'It is not rocket science about what to do'
By Eric Tegethoff, Oregon News Service
PORTLAND, Ore. (KTVZ) -- As Thanksgiving approaches, more Oregonians are struggling with hunger because of the economic downturn from the COVID-19 pandemic.
About one in 11 Oregon households isn't getting enough food to eat, according to new data from the U.S. Census Bureau.
Janet Bauer, policy analyst with the Oregon Center for Public Policy, said one of the first places families cut back to make ends meet is their food consumption.
"That level of reported hunger is higher than at any point during or after the Great Recession," said Bauer. "So this really was a surprise to us, and disturbing information to see."
Households with children are experiencing the brunt of the crisis. Nearly half of families in the Census survey said they are "not very confident" that they'll be able to afford enough food in the next four weeks.
The downturn also is hitting communities of color hard. Nearly one-third (32%) of Black households surveyed said they sometimes or often didn't have enough food to eat over the past week, as well as 15% of Latino households.
Bauer said that's compared to 7% of white households.
"Like in almost every other way, this pandemic is hitting Black and Latino households harder than other households," she said.
Bauer said there are a number of ways Congress can help.
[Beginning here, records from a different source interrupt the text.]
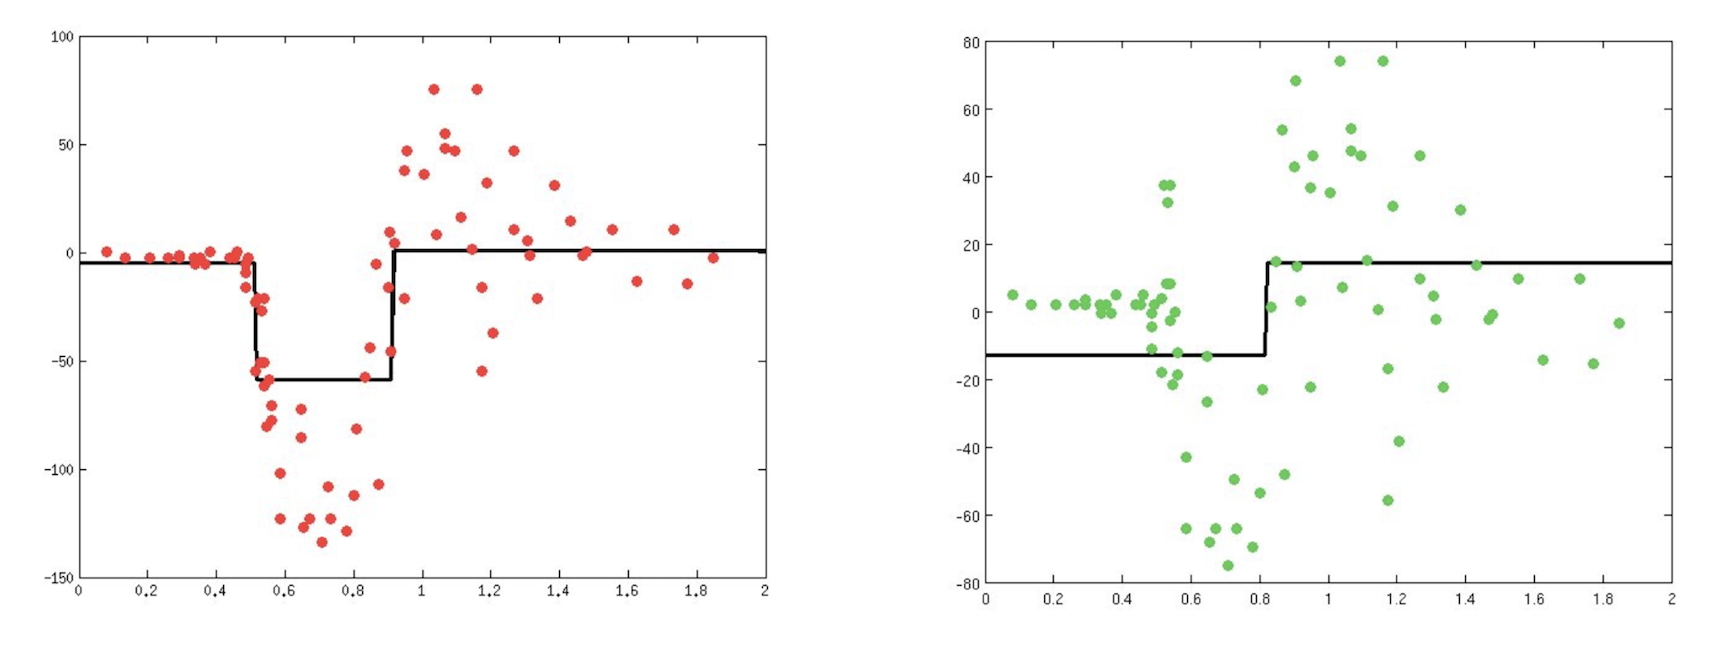
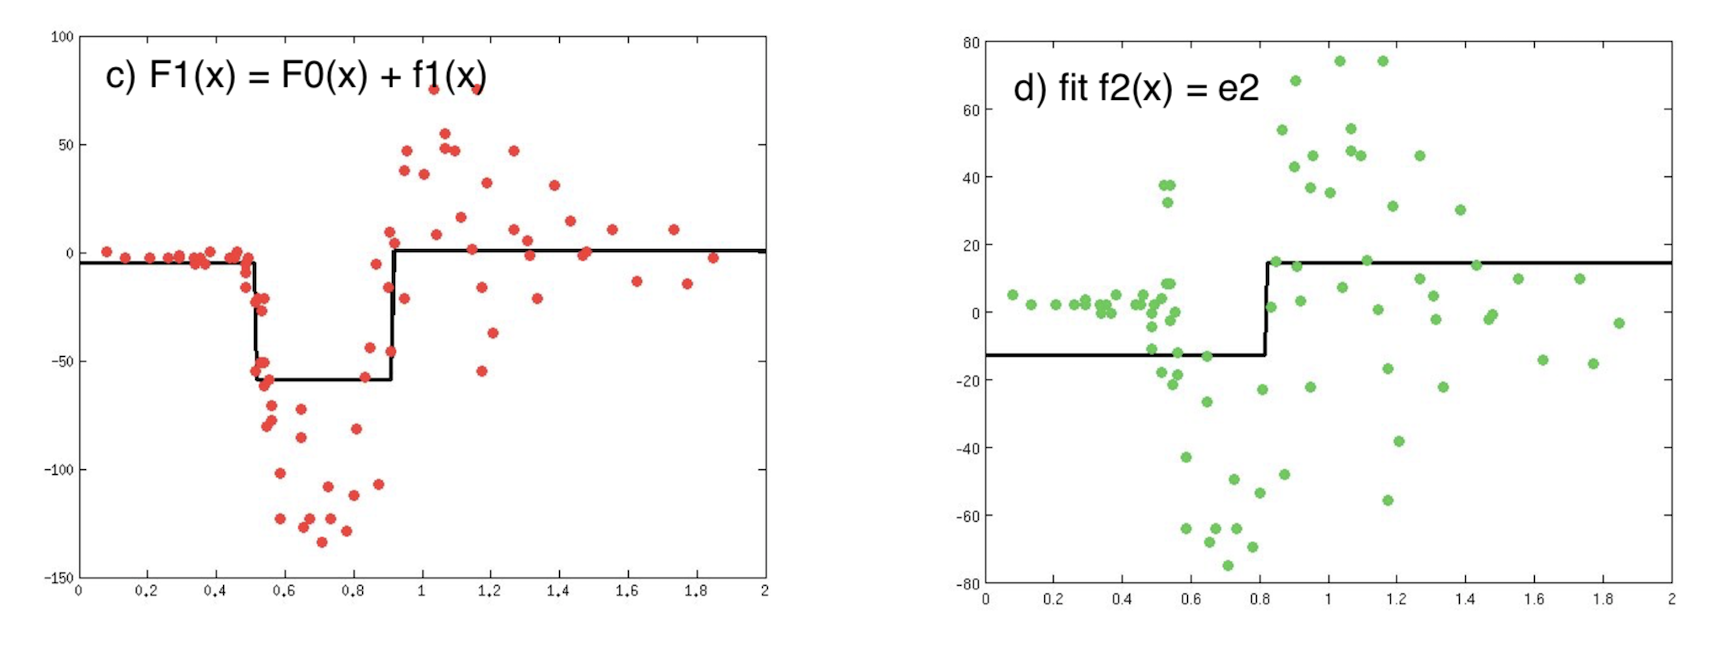
boosting

Changed region(s): [[0.0625, 0.0896, 0.2812, 0.1493], [0.5625, 0.0896, 0.75, 0.1493]]

diff --git a/Ensemble/Boosting/README.md b/Ensemble/Boosting/README.md
@@ -89,11 +89,11 @@ We usually start with a very simple estimator, say one-layer decision tree to fi
 
 ![](images/GBM1.png)
 
-In the above left plot in (a), the black line indicates `F0(x) = f0(x)` the **first** predictor (model). Then we compute the residuals `e1 = y - y0` (`y0 = f0(x)`) shown as green dots on the right hand plot in (b). Next we build another model to fit the **residuals** 
+In the above left plot (a), the black line indicates `F0(x) = f0(x)` the **first** predictor (model). Then we compute the residuals `e1 = y - y0` (`y0 = f0(x)`) shown as green dots on the right hand plot (b). Next we build another model to fit the **residuals** 
 
     f1(x) = e1
 
-Similarly, the black line in (b) indicates the `f1(x)` predictor. Now we can combine the predictors `F1(x) = F0(x) + f1(x)` and the resulting predictor is the black line shown in the left hand plot below
+Similarly, the black line in (b) indicates the `f1(x)` predictor. Now we can combine the predictors `F1(x) = F0(x) + f1(x)` and the resulting predictor is the black line shown in below left (c)
 
 ![](images/GBM2.png)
They include increasing food and rental assistance, reinstating enhanced unemployment insurance benefits, and offering emergency grants for low-wage households.
"It is not rocket science about what to do," Bauer said. "It just needs to happen, and happen quickly."
She added that Oregon state lawmakers should also take action by further supplementing food assistance, extending the eviction moratorium, and providing additional rent and utility assistance.